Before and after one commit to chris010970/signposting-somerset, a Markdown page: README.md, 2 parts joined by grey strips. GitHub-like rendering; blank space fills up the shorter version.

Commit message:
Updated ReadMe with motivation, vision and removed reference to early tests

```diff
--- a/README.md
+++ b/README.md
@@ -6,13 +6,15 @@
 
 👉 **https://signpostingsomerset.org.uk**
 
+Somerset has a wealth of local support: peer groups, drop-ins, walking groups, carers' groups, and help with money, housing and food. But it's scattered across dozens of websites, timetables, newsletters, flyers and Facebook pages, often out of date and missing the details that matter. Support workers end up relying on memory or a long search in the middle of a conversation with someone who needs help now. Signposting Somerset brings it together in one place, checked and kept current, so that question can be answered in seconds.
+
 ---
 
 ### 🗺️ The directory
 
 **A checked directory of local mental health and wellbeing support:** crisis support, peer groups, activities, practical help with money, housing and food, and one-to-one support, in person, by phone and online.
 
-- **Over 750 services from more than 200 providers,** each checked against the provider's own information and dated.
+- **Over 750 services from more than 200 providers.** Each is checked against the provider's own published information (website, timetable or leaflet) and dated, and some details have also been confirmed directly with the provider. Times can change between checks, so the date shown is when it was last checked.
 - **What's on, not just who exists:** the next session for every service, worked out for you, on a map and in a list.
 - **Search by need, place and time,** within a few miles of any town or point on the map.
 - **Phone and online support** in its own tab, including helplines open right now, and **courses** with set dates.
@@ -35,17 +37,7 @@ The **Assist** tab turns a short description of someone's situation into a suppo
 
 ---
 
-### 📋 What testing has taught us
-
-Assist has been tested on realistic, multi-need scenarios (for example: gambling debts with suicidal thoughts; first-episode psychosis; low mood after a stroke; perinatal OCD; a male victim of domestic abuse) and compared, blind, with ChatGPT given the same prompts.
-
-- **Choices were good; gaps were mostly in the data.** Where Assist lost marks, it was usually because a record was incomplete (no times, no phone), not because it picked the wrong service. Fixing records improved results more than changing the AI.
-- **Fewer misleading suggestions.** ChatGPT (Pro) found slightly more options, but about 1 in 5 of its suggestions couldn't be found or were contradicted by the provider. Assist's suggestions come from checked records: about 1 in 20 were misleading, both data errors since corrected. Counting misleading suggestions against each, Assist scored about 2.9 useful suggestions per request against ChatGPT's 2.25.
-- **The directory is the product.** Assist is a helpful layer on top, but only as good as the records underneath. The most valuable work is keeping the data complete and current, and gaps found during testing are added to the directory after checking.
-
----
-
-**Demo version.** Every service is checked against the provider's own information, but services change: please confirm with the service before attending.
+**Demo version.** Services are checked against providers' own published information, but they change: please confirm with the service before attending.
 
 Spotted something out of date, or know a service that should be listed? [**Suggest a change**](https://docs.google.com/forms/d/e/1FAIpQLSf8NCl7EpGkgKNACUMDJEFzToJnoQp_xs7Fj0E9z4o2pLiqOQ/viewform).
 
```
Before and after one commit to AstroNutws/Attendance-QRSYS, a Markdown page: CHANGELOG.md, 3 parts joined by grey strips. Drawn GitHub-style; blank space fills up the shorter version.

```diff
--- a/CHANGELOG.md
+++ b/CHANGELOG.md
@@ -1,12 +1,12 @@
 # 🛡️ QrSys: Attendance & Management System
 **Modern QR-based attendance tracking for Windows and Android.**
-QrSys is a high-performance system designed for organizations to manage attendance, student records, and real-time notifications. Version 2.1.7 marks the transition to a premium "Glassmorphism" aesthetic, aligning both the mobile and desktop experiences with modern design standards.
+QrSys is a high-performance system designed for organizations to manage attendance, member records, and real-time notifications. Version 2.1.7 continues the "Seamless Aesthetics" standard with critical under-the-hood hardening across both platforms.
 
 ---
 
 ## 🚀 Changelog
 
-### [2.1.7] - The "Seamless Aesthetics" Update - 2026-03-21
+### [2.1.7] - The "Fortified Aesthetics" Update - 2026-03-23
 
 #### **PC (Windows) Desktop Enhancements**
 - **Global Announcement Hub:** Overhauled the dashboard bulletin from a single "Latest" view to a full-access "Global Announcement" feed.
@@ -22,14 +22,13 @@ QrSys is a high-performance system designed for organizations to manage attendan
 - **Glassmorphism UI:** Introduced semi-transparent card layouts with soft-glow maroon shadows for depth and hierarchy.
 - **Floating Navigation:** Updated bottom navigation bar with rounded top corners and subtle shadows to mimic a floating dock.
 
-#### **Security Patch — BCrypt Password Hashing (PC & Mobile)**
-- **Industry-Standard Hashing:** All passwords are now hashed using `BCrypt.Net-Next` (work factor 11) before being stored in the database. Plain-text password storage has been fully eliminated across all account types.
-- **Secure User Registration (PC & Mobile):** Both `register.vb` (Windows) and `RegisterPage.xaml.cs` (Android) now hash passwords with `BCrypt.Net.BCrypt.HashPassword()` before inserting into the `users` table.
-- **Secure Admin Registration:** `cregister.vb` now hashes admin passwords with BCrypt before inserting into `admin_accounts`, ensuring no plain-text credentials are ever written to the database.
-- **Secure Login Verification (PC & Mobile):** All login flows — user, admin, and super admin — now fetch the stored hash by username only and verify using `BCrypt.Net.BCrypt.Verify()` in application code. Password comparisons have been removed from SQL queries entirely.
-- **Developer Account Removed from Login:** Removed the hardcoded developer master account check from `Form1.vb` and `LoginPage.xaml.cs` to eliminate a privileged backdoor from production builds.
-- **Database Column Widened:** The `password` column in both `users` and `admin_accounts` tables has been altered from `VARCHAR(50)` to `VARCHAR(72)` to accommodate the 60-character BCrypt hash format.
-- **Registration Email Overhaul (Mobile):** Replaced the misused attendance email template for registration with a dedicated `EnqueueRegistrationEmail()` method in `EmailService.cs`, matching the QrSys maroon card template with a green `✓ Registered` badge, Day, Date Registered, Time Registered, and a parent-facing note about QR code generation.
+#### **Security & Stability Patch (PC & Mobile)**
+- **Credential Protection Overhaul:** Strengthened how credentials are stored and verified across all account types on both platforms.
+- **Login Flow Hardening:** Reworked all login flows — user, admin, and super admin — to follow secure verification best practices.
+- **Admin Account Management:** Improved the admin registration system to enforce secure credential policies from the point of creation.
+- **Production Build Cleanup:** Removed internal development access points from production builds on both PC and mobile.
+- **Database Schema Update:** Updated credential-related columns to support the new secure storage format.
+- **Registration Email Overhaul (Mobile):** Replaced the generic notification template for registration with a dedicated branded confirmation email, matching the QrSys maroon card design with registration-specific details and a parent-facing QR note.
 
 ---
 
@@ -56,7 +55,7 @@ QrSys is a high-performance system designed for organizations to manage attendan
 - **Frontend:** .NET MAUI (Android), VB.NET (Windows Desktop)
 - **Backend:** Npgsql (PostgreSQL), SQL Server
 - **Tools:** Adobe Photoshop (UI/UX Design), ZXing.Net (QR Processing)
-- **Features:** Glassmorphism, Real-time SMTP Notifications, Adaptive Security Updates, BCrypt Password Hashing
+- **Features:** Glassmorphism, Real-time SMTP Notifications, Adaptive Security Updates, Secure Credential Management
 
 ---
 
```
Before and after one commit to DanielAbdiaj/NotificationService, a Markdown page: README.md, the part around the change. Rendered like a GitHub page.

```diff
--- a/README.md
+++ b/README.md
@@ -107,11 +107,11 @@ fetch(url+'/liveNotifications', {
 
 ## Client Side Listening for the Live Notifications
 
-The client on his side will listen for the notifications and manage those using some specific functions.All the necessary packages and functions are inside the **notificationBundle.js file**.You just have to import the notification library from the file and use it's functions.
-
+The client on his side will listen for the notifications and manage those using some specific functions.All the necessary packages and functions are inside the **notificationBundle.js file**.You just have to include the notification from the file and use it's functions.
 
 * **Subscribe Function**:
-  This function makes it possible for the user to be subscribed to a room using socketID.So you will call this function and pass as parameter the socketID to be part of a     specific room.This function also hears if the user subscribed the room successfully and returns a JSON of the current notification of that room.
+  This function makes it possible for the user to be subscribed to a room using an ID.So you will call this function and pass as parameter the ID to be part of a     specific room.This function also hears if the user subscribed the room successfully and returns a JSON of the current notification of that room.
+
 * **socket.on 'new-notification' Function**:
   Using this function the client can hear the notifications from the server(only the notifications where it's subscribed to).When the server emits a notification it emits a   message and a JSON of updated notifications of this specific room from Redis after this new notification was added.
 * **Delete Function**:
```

++++

For each line above that contains the word "Management", copy that line.

Result:
 # 🛡️ QrSys: Attendance & Management System
+- **Admin Account Management:** Improved the admin registration system to enforce secure credential policies from the point of creation.
+- **Features:** Glassmorphism, Real-time SMTP Notifications, Adaptive Security Updates, Secure Credential Management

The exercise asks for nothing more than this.